Water treatment processes are required to be in statistical control and capable of meeting drinking water specifications. Control charts are used to monitor the stability of quality parameters by distinguishing the in-control and out-of-control states. The basic assumption in standard applications of control charts is that observed data from the process are independent and identically distributed. However, the independence assumption is often violated in chemical processes such as water treatment. Autocorrelation, a measure of dependency, is a correlation between members of a series arranged in time. The residuals obtained from an autoregressive integrated moving averages (ARIMA) time series model plotted on a standard control chart is used to overcome the misleading of standard control charts in the case of autocorrelation. In this study, a special cause control (SCC) chart, also called a chart of residuals from the fitted ARIMA model, has been used for turbidity and pH data from a drinking water treatment plant in Samsun, Turkey. ARIMA (3,1,0) for turbidity and ARIMA (1,1,1) for pH were determined as the best time series models to remove autocorrelation. The results showed that the SCC chart is more appropriate for autocorrelated data to evaluate the stability of the water treatment process, since it provides a higher probability of coverage than an individual control chart.
- drinking water
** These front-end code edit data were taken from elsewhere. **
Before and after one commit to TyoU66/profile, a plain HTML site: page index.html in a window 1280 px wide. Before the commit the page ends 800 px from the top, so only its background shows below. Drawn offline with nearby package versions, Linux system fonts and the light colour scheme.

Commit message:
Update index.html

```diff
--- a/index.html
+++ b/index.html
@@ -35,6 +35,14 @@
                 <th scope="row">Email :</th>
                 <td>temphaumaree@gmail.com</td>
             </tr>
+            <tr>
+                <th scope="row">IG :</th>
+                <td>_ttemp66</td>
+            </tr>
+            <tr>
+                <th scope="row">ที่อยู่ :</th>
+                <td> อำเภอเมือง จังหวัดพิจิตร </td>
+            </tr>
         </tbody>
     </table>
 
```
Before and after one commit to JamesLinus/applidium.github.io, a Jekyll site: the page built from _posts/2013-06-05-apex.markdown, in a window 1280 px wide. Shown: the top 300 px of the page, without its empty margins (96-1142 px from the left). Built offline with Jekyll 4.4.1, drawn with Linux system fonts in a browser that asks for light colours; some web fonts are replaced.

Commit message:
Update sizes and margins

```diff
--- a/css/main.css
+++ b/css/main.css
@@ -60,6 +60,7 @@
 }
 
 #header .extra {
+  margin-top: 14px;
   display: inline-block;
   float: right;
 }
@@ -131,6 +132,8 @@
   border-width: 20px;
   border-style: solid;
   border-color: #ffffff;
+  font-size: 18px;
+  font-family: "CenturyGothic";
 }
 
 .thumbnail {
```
- special cause control chart
- First received 26 January 2016.
- Accepted in revised form 17 August 2016.
- © IWA Publishing 2016